Davies, Char. Osmose. 1995. Interactive VR.

Tarbell, Jared. Substrate. 2003. Virtual landscape generator. /  Port by @dribnet (2021)

Pipkin, Everest. Mirror Lake. 2015. Virtual landscape generator.

Kristyn Janae Solie, Lonely Planets. 2013. Stylized 3D terrain.

Daniel Brown. Dantilon: The Brutal Deluxe, from the series Travelling by Numbers. Generative Architecture. 2016. Collection of digital renderings.

Betts, Tom. British Countryside Generator. 2014. Procedural world engine. Interim Camp. 2009. Generative software and film.

Geilfus, Simon. Muon glNext. 2014. Landscape generation software.

Opara, Anastasia. Procedural Lake Village. 2017. Fully procedural 3D landscape.

Cheng, Ian. Emissaries. 2015–2017. Trilogy of evolving animated worlds. The Museum of Modern Art, New York.

Hodgin, Robert. Meander. 2020. Procedural map generator.

Zawada, Jonathan. Over Time. 2011. 3D models and oil on canvas.

Gingold, Chaim. Earth: A Primer. 2015. Interactive book app.

Pedercini, Paolo, and Everest Pipkin. Lichenia. 2019. City building game.

Oskar Stalberg, Townscaper (2020).

A Relationship to Real Place

Paul Cezanne. Mount Sainte Victoire, 1904, 92×70 cm

Molnár, Vera. Variations St. Victoire. 1989–1996. Computational silkscreen prints.

Lemercier, Joanie. La Montagne. 2016-2018. Digital print on paper and projection. Workflow:

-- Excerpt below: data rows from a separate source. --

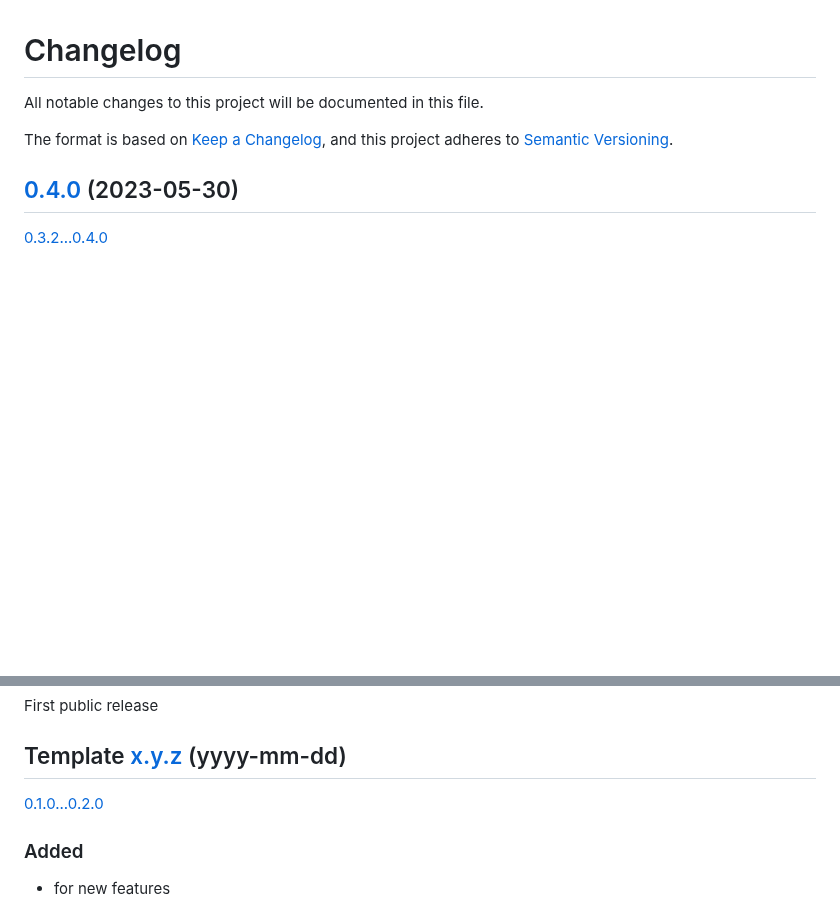
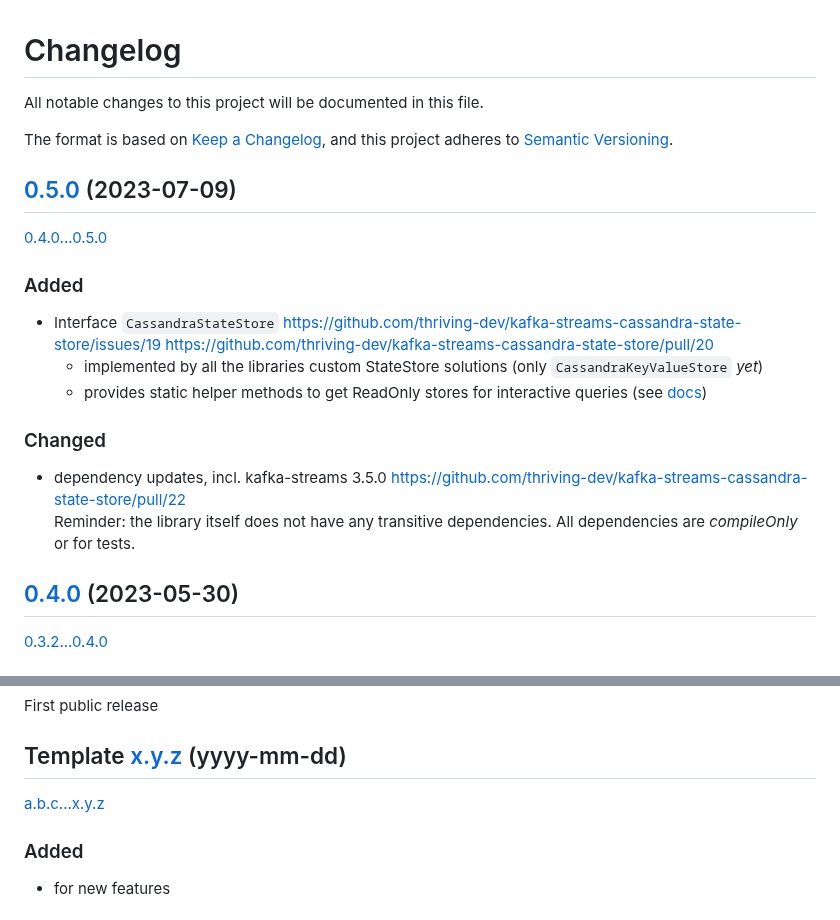
Before and after one commit to thriving-dev/kafka-streams-cassandra-state-store, a Markdown page: CHANGELOG.md, 2 parts joined by grey strips. GitHub-like rendering; blank space fills up the shorter version.

Commit message:
chore: preparing 0.5.0 release (CHANGELOG)

```diff
--- a/CHANGELOG.md
+++ b/CHANGELOG.md
@@ -3,6 +3,19 @@ All notable changes to this project will be documented in this file.
 
 The format is based on [Keep a Changelog](https://keepachangelog.com/),
 and this project adheres to [Semantic Versioning](https://semver.org/spec/v2.0.0.html).
+
+
+## [0.5.0](https://github.com/thriving-dev/kafka-streams-cassandra-state-store/releases/tag/0.5.0) (2023-07-09)
+[0.4.0...0.5.0](https://github.com/thriving-dev/kafka-streams-cassandra-state-store/compare/0.4.0...0.5.0)
+
+### Added
+- Interface `CassandraStateStore` https://github.com/thriving-dev/kafka-streams-cassandra-state-store/issues/19 https://github.com/thriving-dev/kafka-streams-cassandra-state-store/pull/20
+  - implemented by all the libraries custom StateStore solutions (only `CassandraKeyValueStore` _yet_)
+  - provides static helper methods to get ReadOnly stores for interactive queries (see [docs](README.md#interactive-queries))
+
+### Changed
+- dependency updates, incl. kafka-streams 3.5.0 https://github.com/thriving-dev/kafka-streams-cassandra-state-store/pull/22
+  Reminder: the library itself does not have any transitive dependencies. All dependencies are _compileOnly_ or for tests.
 
 
 ## [0.4.0](https://github.com/thriving-dev/kafka-streams-cassandra-state-store/releases/tag/0.4.0) (2023-05-30)
@@ -101,7 +114,7 @@ First public release
 
 
 ## Template [x.y.z](https://github.com/thriving-dev/kafka-streams-cassandra-state-store/releases/tag/x.y.z) (yyyy-mm-dd)
-[0.1.0...0.2.0](https://github.com/thriving-dev/kafka-streams-cassandra-state-store/compare/0.1.0...0.2.0)
+[a.b.c...x.y.z](https://github.com/thriving-dev/kafka-streams-cassandra-state-store/compare/a.b.c...x.y.z)
 
 ### Added
 - for new features
```
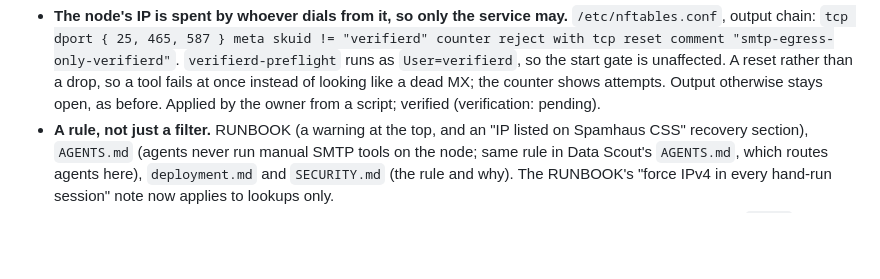
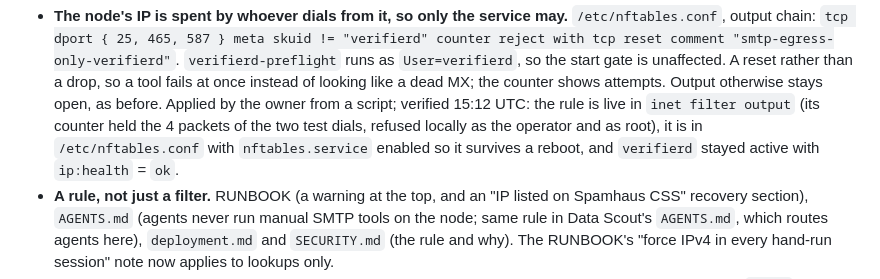
Before and after one commit to arapan-gabriel/email-verifier, a Markdown page: docs/08-decisions/changelog.md, the part around the change. Drawn GitHub-style; blank space fills up the shorter version.

Commit message:
docs(changelog): the SMTP egress rule verified on the node
Co-Authored-By: Claude Opus 5.5 <noreply@anthropic.com>

```diff
--- a/docs/08-decisions/changelog.md
+++ b/docs/08-decisions/changelog.md
@@ -22,7 +22,7 @@ Decisions:
   comment "smtp-egress-only-verifierd"`. `verifierd-preflight` runs as `User=verifierd`, so the start
   gate is unaffected. A reset rather than a drop, so a tool fails at once instead of looking like a
   dead MX; the counter shows attempts. Output otherwise stays open, as before. Applied by the owner
-  from a script; verified (verification: pending).
+  from a script; verified 15:12 UTC: the rule is live in `inet filter output` (its counter held the 4 packets of the two test dials, refused locally as the operator and as root), it is in `/etc/nftables.conf` with `nftables.service` enabled so it survives a reboot, and `verifierd` stayed active with `ip:health` = `ok`.
 - **A rule, not just a filter.** RUNBOOK (a warning at the top, and an "IP listed on Spamhaus CSS"
   recovery section), `AGENTS.md` (agents never run manual SMTP tools on the node; same rule in Data
   Scout's `AGENTS.md`, which routes agents here), `deployment.md` and `SECURITY.md` (the rule and
```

Glow, Beatrice. Mannahatta VR: Envisioning Lenapeway. 2016. Immersive visualization.

Quayola, Davide. Jardins d’Ete. 2015. Digital paintings.

McKay, Joe. Sunset Solitaire. 2007. Software, projection and performance.

Some more generative landscapes by students

The last time I gave something like this assignment was at CMU in 2005. At the time, I happened to record GIFs of the generative landscapes produced by three of students. All three students used Perlin noise to generate their landscapes. One student created a navigable generative maze:

Another created this atmospheric train ride:

A third, who was new to programming and short on time, created this litter box: